• WORK REQUIRED
Below are the records; copy each line in which "height" occurs.

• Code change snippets
┄┄┄┄┄┄┄┄┄┄
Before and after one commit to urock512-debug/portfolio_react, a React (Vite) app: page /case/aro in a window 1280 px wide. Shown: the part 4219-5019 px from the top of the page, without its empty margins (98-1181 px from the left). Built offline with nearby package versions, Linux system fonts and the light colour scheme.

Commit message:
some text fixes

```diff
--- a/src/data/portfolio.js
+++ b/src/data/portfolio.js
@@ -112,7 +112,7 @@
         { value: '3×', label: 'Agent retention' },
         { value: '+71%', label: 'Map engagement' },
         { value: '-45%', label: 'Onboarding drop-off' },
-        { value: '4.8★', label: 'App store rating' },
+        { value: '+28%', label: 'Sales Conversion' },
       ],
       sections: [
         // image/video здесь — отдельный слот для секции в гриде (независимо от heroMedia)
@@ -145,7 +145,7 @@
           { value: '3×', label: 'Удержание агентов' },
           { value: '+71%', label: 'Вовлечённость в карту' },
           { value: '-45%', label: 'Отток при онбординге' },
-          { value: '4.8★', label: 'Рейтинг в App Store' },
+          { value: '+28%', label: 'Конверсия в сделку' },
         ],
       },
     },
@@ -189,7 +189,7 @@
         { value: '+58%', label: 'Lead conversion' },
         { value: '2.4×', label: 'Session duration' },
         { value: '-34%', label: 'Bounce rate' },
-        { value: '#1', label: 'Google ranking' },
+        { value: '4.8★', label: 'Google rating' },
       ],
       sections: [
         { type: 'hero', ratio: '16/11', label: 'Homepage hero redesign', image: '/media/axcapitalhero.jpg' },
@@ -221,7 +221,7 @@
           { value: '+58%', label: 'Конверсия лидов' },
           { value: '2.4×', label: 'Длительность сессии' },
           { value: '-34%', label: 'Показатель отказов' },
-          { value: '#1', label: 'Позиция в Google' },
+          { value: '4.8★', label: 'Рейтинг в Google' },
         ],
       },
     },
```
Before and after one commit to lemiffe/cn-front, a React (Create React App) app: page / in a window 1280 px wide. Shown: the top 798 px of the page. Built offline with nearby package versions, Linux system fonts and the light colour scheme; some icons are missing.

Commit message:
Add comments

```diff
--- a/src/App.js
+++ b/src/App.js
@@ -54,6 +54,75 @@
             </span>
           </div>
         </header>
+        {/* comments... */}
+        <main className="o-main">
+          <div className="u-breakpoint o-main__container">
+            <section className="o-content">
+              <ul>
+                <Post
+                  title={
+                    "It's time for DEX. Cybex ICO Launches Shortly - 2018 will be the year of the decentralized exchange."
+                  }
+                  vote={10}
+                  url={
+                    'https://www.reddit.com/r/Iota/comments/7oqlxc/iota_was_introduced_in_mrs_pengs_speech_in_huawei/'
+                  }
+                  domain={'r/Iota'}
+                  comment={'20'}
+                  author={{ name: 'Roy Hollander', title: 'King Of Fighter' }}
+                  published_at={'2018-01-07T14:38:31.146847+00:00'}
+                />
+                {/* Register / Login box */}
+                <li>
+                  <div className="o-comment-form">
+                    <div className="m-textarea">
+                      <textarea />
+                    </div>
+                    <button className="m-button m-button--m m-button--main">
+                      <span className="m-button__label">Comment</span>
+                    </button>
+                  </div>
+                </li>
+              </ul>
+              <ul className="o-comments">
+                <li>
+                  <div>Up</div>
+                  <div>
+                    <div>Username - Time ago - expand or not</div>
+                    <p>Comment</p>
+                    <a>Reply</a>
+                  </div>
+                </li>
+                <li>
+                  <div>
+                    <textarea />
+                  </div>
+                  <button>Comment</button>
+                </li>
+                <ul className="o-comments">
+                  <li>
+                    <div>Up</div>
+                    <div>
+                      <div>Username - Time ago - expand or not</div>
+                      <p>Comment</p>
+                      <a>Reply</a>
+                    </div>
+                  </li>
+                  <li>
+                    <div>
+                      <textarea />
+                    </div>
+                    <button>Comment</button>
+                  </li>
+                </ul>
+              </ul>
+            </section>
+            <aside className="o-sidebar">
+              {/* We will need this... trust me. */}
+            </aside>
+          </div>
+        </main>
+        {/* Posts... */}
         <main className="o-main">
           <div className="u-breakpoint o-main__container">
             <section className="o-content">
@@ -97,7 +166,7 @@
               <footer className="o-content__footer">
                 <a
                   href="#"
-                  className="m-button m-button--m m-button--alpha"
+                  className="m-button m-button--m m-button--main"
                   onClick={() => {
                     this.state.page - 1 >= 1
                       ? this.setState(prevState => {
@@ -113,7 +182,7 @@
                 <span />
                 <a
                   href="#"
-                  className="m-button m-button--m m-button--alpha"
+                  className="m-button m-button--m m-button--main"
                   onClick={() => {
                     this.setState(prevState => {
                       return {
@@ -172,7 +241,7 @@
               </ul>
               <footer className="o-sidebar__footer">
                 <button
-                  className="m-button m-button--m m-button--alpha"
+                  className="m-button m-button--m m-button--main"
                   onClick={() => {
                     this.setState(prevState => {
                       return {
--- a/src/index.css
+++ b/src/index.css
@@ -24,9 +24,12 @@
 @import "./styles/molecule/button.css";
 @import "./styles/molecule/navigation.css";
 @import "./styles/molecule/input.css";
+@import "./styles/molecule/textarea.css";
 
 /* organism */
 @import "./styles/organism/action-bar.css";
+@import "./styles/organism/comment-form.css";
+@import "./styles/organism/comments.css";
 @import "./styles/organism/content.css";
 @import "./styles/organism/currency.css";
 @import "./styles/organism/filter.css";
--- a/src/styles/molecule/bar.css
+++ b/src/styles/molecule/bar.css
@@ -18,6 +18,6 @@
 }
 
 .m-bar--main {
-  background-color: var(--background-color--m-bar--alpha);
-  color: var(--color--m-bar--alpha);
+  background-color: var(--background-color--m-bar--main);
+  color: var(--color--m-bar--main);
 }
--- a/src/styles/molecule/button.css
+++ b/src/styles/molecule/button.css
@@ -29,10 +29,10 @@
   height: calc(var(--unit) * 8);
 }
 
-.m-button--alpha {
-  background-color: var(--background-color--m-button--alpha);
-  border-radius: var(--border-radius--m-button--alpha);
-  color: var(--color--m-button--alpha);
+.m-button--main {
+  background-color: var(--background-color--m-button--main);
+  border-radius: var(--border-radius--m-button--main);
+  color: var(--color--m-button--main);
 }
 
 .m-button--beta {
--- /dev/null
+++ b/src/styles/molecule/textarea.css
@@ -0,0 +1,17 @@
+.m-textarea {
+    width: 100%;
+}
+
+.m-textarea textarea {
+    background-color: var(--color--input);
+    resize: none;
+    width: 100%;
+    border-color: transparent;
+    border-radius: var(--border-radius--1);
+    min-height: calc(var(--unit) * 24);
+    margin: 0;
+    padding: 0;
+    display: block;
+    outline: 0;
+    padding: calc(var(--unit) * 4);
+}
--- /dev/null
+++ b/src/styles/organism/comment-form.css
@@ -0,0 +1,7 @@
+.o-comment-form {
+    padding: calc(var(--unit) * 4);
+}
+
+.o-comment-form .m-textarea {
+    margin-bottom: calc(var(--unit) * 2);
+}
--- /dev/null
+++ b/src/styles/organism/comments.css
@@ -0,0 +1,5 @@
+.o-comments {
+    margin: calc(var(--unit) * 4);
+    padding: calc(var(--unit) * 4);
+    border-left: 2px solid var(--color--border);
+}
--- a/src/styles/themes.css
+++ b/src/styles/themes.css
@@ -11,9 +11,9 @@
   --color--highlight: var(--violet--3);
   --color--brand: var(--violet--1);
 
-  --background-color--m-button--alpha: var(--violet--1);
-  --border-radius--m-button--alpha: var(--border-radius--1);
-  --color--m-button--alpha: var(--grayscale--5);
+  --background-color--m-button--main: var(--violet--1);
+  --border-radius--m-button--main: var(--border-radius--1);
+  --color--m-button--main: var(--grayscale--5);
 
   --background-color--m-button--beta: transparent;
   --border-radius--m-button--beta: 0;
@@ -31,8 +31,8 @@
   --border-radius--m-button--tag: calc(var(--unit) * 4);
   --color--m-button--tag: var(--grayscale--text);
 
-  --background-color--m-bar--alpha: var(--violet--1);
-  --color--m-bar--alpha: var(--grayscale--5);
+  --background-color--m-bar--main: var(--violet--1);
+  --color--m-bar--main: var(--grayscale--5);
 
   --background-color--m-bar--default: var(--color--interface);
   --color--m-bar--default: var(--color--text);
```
┄┄┄┄┄┄┄┄┄┄
• TASK RESULT
   height: calc(var(--unit) * 8);
+    min-height: calc(var(--unit) * 24);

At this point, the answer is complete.